Sunday, March 10, 2013

Who is the Real Prodigal in the Story?

As I write, I am thinking this:  is there any other parable that Jesus has given us that is more famous that the Parable of the Prodigal son?

I hope to have a few young men between the ages of 18 and 24 in church for this gospel.  They will receive my invite to stand for a moment.  I will ask them these questions:  Do you see any part of the younger man in yourselves?  This young men felt that he knew the way of the world.  Are you ambitious?  Are you impetuous?  Are you naive?  Do you feel there is a place somewhere out there in this world that is just waiting for you and all your brilliance?  If you don't feel that you are possessed by these same feelings, then something is amiss.  To search and to long for something is a characteristic of youthfulness around the world.   How painful it must be to be possessed by the same feelings but situated in a third world country where getting up and out is so very difficult.  Do you remember the Wizard of Oz movie?  That is what youthful Dorothy wants to experience as she sings out "Somewhere over the rainbow."  And we know that most who are taken by such desires may find themselves back at home all too soon!  You will return home most likely beaten up a little but a person who has earned a degree from the school of hard knocks!

There is a question that theologians have asked so often.  It is this:  "Who is it that Jesus is addressing using this parable?  Is it the younger son?  If you see Rembrandt's painting, The Return of the Prodigal, you might notice others in the painting.  Where Jesus was, he was speaking to sinners who were coming to him for help.  There were also others who had come to hear Jesus speak.  Some who wanted to trip him up, to find him guilty of improper preaching; also some of the local religious leaders.

Some commentators see that it is "the wider audience" to whom Jesus is speaking.  But first we have to realize that Jesus is including this parable along with two others that were related:  a lost coin, the lost sheep.  So sheep, coin and son.  All were lost in one way or another.  Why does Jesus use these three parables together?  What is there that these three share?  Oh, by the way, I have told the young people to sit down by this time!!!  I did not forget them.

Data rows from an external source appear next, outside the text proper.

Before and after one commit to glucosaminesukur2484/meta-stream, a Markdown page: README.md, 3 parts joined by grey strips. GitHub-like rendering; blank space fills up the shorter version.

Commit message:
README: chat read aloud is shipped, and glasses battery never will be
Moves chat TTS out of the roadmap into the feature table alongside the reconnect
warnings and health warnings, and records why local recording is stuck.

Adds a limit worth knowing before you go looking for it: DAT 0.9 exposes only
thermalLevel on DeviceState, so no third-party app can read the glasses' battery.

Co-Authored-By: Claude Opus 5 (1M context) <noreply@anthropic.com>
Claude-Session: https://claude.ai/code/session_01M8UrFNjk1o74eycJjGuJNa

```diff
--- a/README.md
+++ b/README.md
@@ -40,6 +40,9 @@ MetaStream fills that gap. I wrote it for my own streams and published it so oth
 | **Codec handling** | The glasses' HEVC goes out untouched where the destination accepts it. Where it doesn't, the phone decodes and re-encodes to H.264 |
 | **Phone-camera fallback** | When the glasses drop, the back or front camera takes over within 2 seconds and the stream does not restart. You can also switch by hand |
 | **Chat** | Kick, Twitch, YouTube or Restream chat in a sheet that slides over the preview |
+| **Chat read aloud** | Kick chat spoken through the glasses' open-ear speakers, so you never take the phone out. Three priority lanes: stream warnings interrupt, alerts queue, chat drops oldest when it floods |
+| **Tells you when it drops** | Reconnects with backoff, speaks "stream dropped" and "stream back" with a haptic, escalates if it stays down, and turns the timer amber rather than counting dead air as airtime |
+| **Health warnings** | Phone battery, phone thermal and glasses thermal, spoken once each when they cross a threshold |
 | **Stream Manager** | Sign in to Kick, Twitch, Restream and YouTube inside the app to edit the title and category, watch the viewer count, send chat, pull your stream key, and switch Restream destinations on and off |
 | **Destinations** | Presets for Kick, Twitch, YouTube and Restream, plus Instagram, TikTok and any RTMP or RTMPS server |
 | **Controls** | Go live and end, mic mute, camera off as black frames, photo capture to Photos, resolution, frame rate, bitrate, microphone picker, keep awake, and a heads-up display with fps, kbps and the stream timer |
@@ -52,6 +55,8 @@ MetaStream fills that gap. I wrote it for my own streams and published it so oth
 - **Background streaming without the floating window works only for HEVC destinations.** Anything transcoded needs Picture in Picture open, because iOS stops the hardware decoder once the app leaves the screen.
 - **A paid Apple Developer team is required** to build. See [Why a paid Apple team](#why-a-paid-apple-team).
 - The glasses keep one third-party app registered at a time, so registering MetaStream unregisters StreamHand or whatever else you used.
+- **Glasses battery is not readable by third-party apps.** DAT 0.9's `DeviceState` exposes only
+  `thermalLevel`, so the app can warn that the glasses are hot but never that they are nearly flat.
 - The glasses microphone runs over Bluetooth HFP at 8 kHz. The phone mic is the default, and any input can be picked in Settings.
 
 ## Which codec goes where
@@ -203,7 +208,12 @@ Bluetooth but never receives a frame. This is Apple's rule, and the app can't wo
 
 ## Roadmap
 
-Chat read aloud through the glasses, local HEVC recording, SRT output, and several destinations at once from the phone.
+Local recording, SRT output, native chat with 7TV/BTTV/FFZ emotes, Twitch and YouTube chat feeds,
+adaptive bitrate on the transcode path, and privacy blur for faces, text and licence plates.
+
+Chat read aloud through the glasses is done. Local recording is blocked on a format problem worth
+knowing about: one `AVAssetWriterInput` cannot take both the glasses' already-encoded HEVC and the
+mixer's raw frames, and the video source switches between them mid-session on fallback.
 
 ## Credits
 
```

Again what, then is the purpose of these parables?  We should see the three parables as expressions of human pain when something or someone is lost.  In the gospel today, the prodigal son experience, he wants you and me to see that the heart of the father had been broken by the lost son.  The father probably knew down deep in his heart that his younger son would be so much more enjoyable to have around the house than the older brother who showed his true colors when he heard the noise coming from the party the father had for his son who had been found.  The father is so grateful that the younger man had come home and all the household is jubilant.  That older brother must have been a genuine pain for the rest of the people who worked for the father.

This parable provides each of us with the extraordinary opportunity to sit down with Jesus and let him tell us about the Father's love for us and others who have wandered away but who have returned.  Let's not consider talking about how grateful we might be that God has welcomed us back into his house if we have let sin separate us from him.  Let's think about how we might be like the older son.  Are there any in our family, our communities, with whom we need to bring words of reconciliation?  Are there moments when me might react like those who might have held self-righteous judgment against the returned son?

And what ever happened to the older brother?  Jesus is not all that clear.  Perhaps he wanted each of us to answer that question.  He would know if we keep someone at arms length, refusing to accept that person nor not.  How would you react to circumstances applicable in our time?  Like the immigration issue?  Dealing with Tea Party members of Congress?  Members of the parish who really think and speak differently than you do?  Would your attitudes or words prevent some from coming back into the Church?  How would you accept a black man from Ghana, for example, as the leader of your Church?